What needs to be done: The listing below should be printed in full and exactly, apart from its images.

(Beginning of Entries shown)

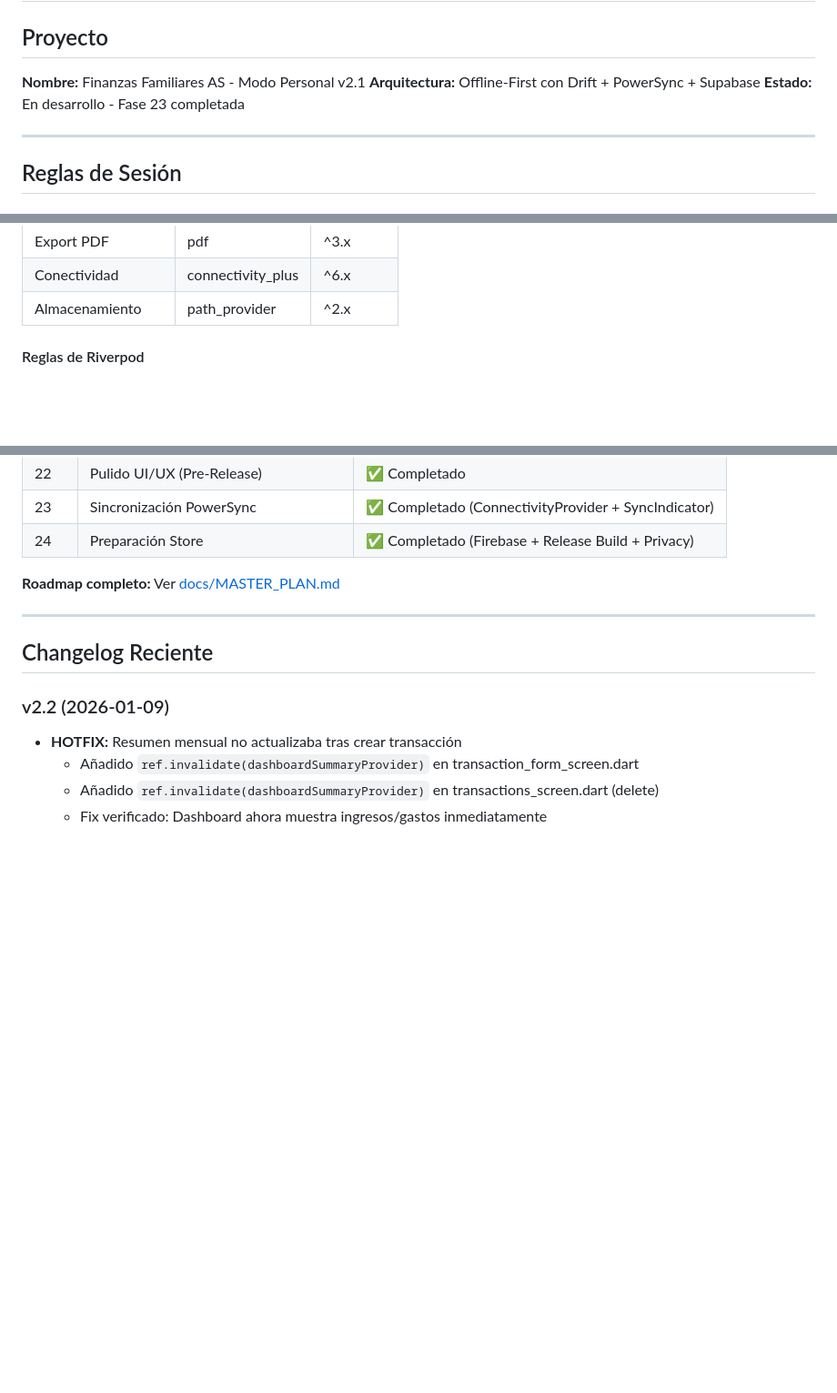
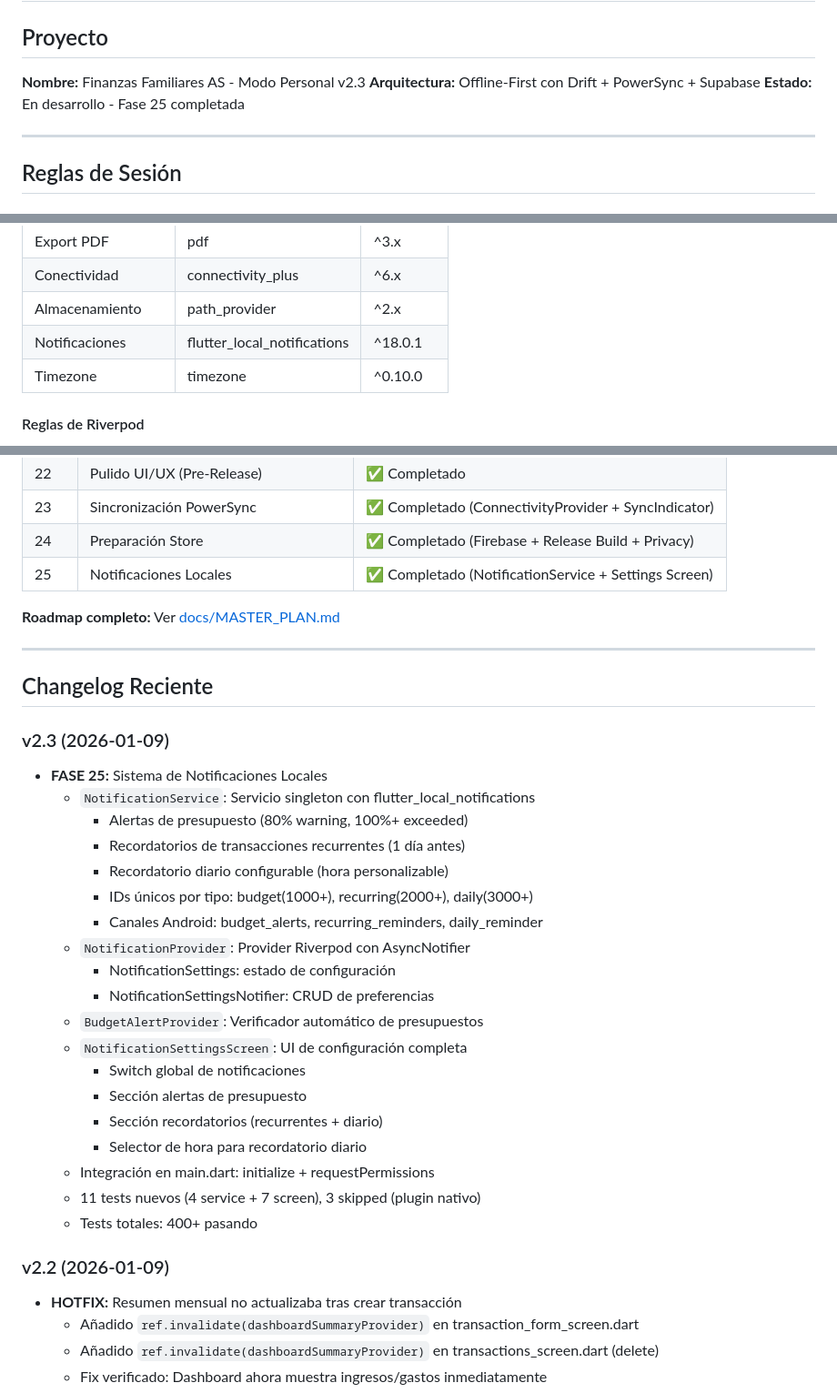
Before and after one commit to alvaretto/finanzasfamilia, a Markdown page: CLAUDE.md, 3 parts joined by grey strips. Shown at 91% size. GitHub-like rendering; blank space fills up the shorter version.

```diff
--- a/CLAUDE.md
+++ b/CLAUDE.md
@@ -1,9 +1,9 @@
 # CLAUDE.md - Reglas de Sesión para Finanzas Familiares AS
 
 ## Proyecto
-**Nombre:** Finanzas Familiares AS - Modo Personal v2.1
+**Nombre:** Finanzas Familiares AS - Modo Personal v2.3
 **Arquitectura:** Offline-First con Drift + PowerSync + Supabase
-**Estado:** En desarrollo - Fase 23 completada
+**Estado:** En desarrollo - Fase 25 completada
 
 ---
 
@@ -33,6 +33,8 @@
 | Export PDF | pdf | ^3.x |
 | Conectividad | connectivity_plus | ^6.x |
 | Almacenamiento | path_provider | ^2.x |
+| Notificaciones | flutter_local_notifications | ^18.0.1 |
+| Timezone | timezone | ^0.10.0 |
 
 #### Reglas de Riverpod
 - **PROHIBIDO:** `StateProvider`, `StateNotifierProvider`
@@ -350,12 +352,34 @@ POWERSYNC_URL=https://your-powersync-instance.powersync.co
 | 22 | Pulido UI/UX (Pre-Release) | ✅ Completado |
 | 23 | Sincronización PowerSync | ✅ Completado (ConnectivityProvider + SyncIndicator) |
 | 24 | Preparación Store | ✅ Completado (Firebase + Release Build + Privacy) |
+| 25 | Notificaciones Locales | ✅ Completado (NotificationService + Settings Screen) |
 
 **Roadmap completo:** Ver [docs/MASTER_PLAN.md](docs/MASTER_PLAN.md)
 
 ---
 
 ## Changelog Reciente
+
+### v2.3 (2026-01-09)
+- **FASE 25:** Sistema de Notificaciones Locales
+  - `NotificationService`: Servicio singleton con flutter_local_notifications
+    - Alertas de presupuesto (80% warning, 100%+ exceeded)
+    - Recordatorios de transacciones recurrentes (1 día antes)
+    - Recordatorio diario configurable (hora personalizable)
+    - IDs únicos por tipo: budget(1000+), recurring(2000+), daily(3000+)
+    - Canales Android: budget_alerts, recurring_reminders, daily_reminder
+  - `NotificationProvider`: Provider Riverpod con AsyncNotifier
+    - NotificationSettings: estado de configuración
+    - NotificationSettingsNotifier: CRUD de preferencias
+  - `BudgetAlertProvider`: Verificador automático de presupuestos
+  - `NotificationSettingsScreen`: UI de configuración completa
+    - Switch global de notificaciones
+    - Sección alertas de presupuesto
+    - Sección recordatorios (recurrentes + diario)
+    - Selector de hora para recordatorio diario
+  - Integración en main.dart: initialize + requestPermissions
+  - 11 tests nuevos (4 service + 7 screen), 3 skipped (plugin nativo)
+  - Tests totales: 400+ pasando
 
 ### v2.2 (2026-01-09)
 - **HOTFIX:** Resumen mensual no actualizaba tras crear transacción
```
Also changed, not shown: other parts of CLAUDE.md (+1 -1 lines), docs/MASTER_PLAN.md (+32 -14 lines).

(End of Entries shown)

Answer to this task:
Before and after one commit to alvaretto/finanzasfamilia, a Markdown page: CLAUDE.md, 3 parts joined by grey strips. Shown at 91% size. GitHub-like rendering; blank space fills up the shorter version.

```diff
--- a/CLAUDE.md
+++ b/CLAUDE.md
@@ -1,9 +1,9 @@
 # CLAUDE.md - Reglas de Sesión para Finanzas Familiares AS
 
 ## Proyecto
-**Nombre:** Finanzas Familiares AS - Modo Personal v2.1
+**Nombre:** Finanzas Familiares AS - Modo Personal v2.3
 **Arquitectura:** Offline-First con Drift + PowerSync + Supabase
-**Estado:** En desarrollo - Fase 23 completada
+**Estado:** En desarrollo - Fase 25 completada
 
 ---
 
@@ -33,6 +33,8 @@
 | Export PDF | pdf | ^3.x |
 | Conectividad | connectivity_plus | ^6.x |
 | Almacenamiento | path_provider | ^2.x |
+| Notificaciones | flutter_local_notifications | ^18.0.1 |
+| Timezone | timezone | ^0.10.0 |
 
 #### Reglas de Riverpod
 - **PROHIBIDO:** `StateProvider`, `StateNotifierProvider`
@@ -350,12 +352,34 @@ POWERSYNC_URL=https://your-powersync-instance.powersync.co
 | 22 | Pulido UI/UX (Pre-Release) | ✅ Completado |
 | 23 | Sincronización PowerSync | ✅ Completado (ConnectivityProvider + SyncIndicator) |
 | 24 | Preparación Store | ✅ Completado (Firebase + Release Build + Privacy) |
+| 25 | Notificaciones Locales | ✅ Completado (NotificationService + Settings Screen) |
 
 **Roadmap completo:** Ver [docs/MASTER_PLAN.md](docs/MASTER_PLAN.md)
 
 ---
 
 ## Changelog Reciente
+
+### v2.3 (2026-01-09)
+- **FASE 25:** Sistema de Notificaciones Locales
+  - `NotificationService`: Servicio singleton con flutter_local_notifications
+    - Alertas de presupuesto (80% warning, 100%+ exceeded)
+    - Recordatorios de transacciones recurrentes (1 día antes)
+    - Recordatorio diario configurable (hora personalizable)
+    - IDs únicos por tipo: budget(1000+), recurring(2000+), daily(3000+)
+    - Canales Android: budget_alerts, recurring_reminders, daily_reminder
+  - `NotificationProvider`: Provider Riverpod con AsyncNotifier
+    - NotificationSettings: estado de configuración
+    - NotificationSettingsNotifier: CRUD de preferencias
+  - `BudgetAlertProvider`: Verificador automático de presupuestos
+  - `NotificationSettingsScreen`: UI de configuración completa
+    - Switch global de notificaciones
+    - Sección alertas de presupuesto
+    - Sección recordatorios (recurrentes + diario)
+    - Selector de hora para recordatorio diario
+  - Integración en main.dart: initialize + requestPermissions
+  - 11 tests nuevos (4 service + 7 screen), 3 skipped (plugin nativo)
+  - Tests totales: 400+ pasando
 
 ### v2.2 (2026-01-09)
 - **HOTFIX:** Resumen mensual no actualizaba tras crear transacción
```
Also changed, not shown: other parts of CLAUDE.md (+1 -1 lines), docs/MASTER_PLAN.md (+32 -14 lines).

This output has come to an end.